Comedian Pete Holmes, of the You Made It Weird podcast and TBS’ (regrettably) canceled Pete Holmes Show, has landed on HBO with executive producer Judd Apatow — who directs this first episode — and a quasi-autobiographical story about an aspiring stand-up whose life is thrown into upheaval after he catches his wife having an affair.
It’s an incident that leaves him “crashing” on people’s couches while his life, in turn, “crashes” down around him, forcing him to live a bit more dangerously and uncomfortably than he’d grown accustomed to. Holmes has an amiable, squishy and unassuming presence and I’m really happy he’s rounded third here with an HBO series, but, as with most Apatow tales of woe, he’s become nestled within this “unlikable nice guy” persona where he’s almost too milquetoast to be believed. It’s sort of an aggressive version of being obtuse that really tests our limits for sympathy.
Here, Pete has been living with his wife, Jess (Lauren Lapkus), for years, having met her at a Christian college and the two of them being each others’ first love. Again, there are many elements present from Holmes’ own life (and divorce) and he himself wrote this pilot, but it is often a struggle to invest in a character who didn’t, for example, have a part-time job while trying to become a working mic n’ stool stand-up. Jess has been supporting Pete while he gets paid nothing to work on his craft and somehow it never even occurred to him to, say, work 15-21 hours a week in customer service for a little extra green.
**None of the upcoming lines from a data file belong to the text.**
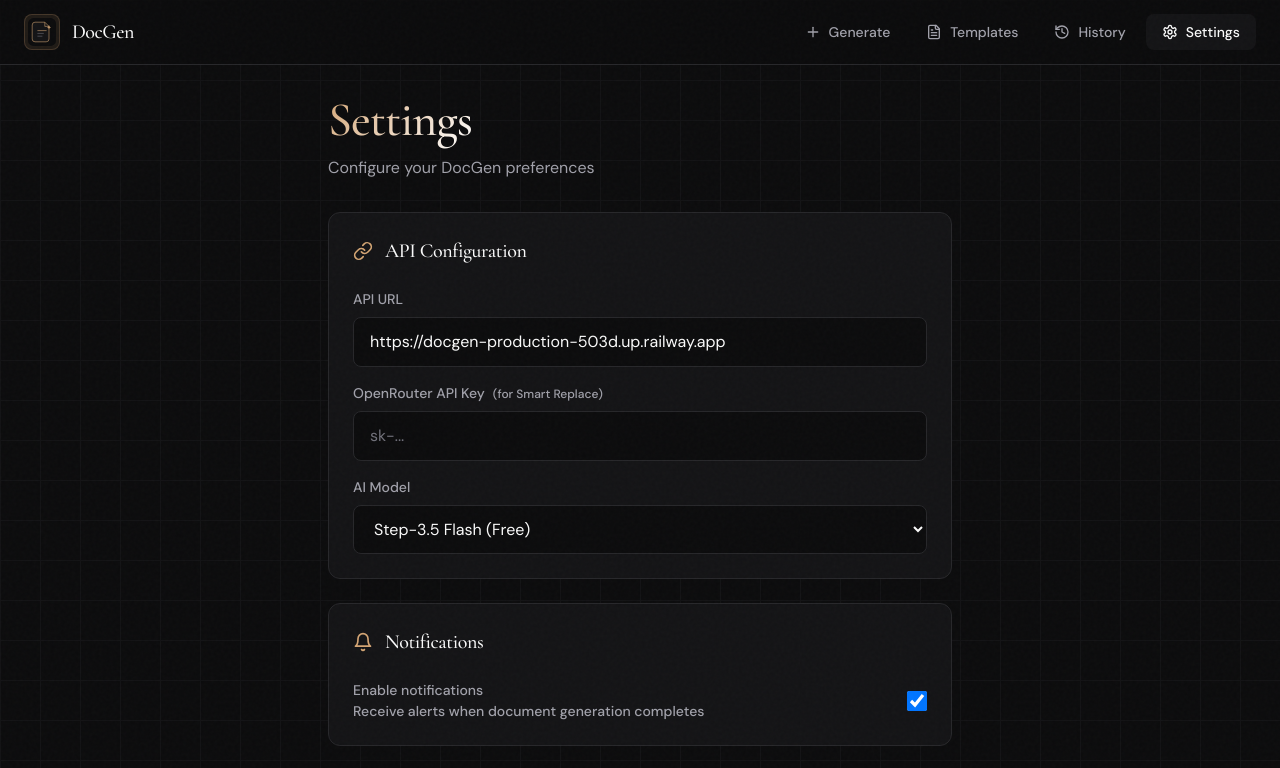
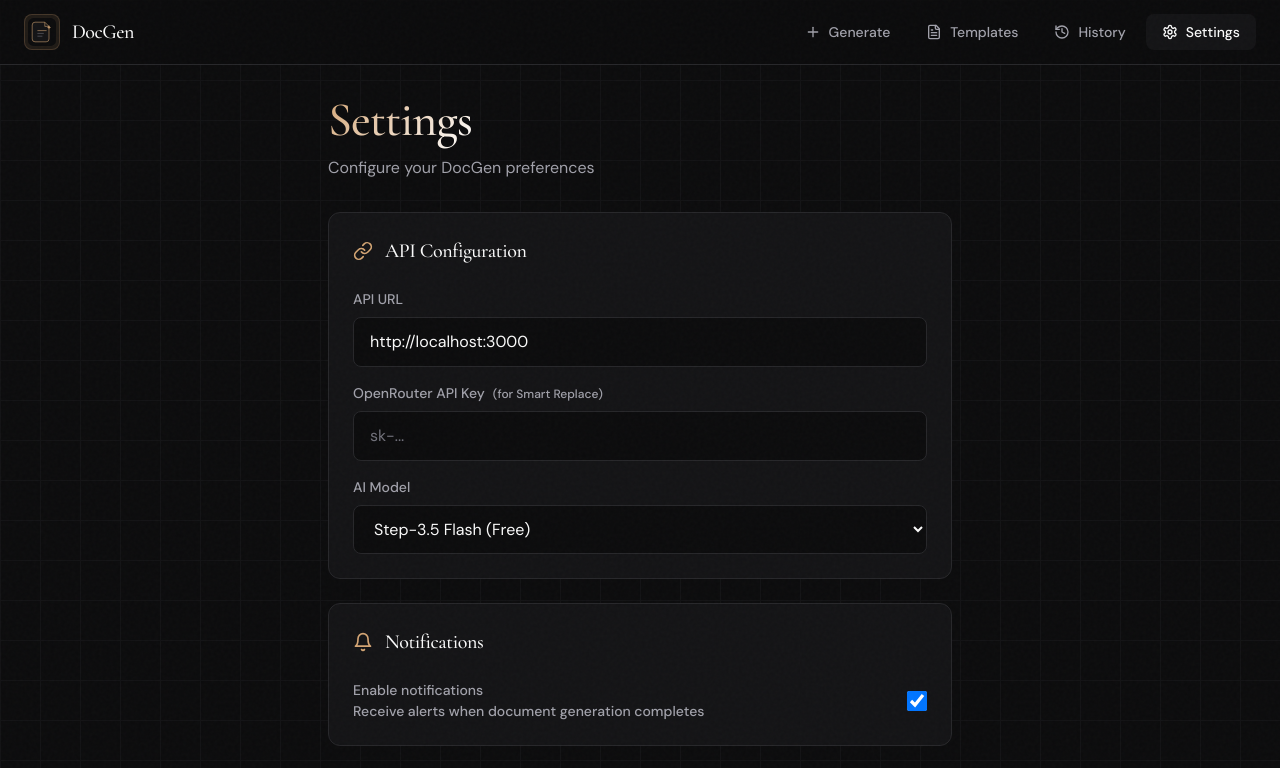
Before and after one commit to fikriaf/docgen-web, a Next.js app: page /settings in a window 1280 px wide. Shown: the top 768 px of the page. Built offline with nearby package versions, Linux system fonts and the light colour scheme.

Commit message:
Change default API URL to localhost:3000

```diff
--- a/src/app/settings/page.tsx
+++ b/src/app/settings/page.tsx
@@ -5,7 +5,7 @@
 import { useState } from "react";
 
 export default function SettingsPage() {
-  const [apiUrl, setApiUrl] = useState("https://docgen-production-503d.up.railway.app");
+  const [apiUrl, setApiUrl] = useState("http://localhost:3000");
   const [apiKey, setApiKey] = useState("");
   const [model, setModel] = useState("stepfun/step-3.5-flash:free");
   const [notifications, setNotifications] = useState(true);
```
Basically, any delving into this “storybook” marriage would have revealed a ton of communication (or lack thereof) issues, but that’s not what we’re here to watch. The set up’s all about the big shocking incident. Catching the naked tattooed long-haired dude with your wife. You know, something bawdy for the trailer. It’s pretty hollow, all in all.
The show picks up though once Holmes starts palling around with the notorious Artie Lange and their dichotomy of personality, and clumsy friendship, gives Holmes a great foil to work with. Rather than wallowing in the aftermath of betrayal, Pete is more or less forced to face the ghost of a dystopian comic future. A man who made it to the big leagues, but whose life may have been, for a majority of the time, less than ideal.
I’m not sure how much Lange will be on the series, but if he just represents, say, the first couch Pete crashes on, that’d be cool. I like the idea of Pete, a very sheltered man from the get go, having to dive into the lives of actual broken comedians who often bring their pain with them up on stage.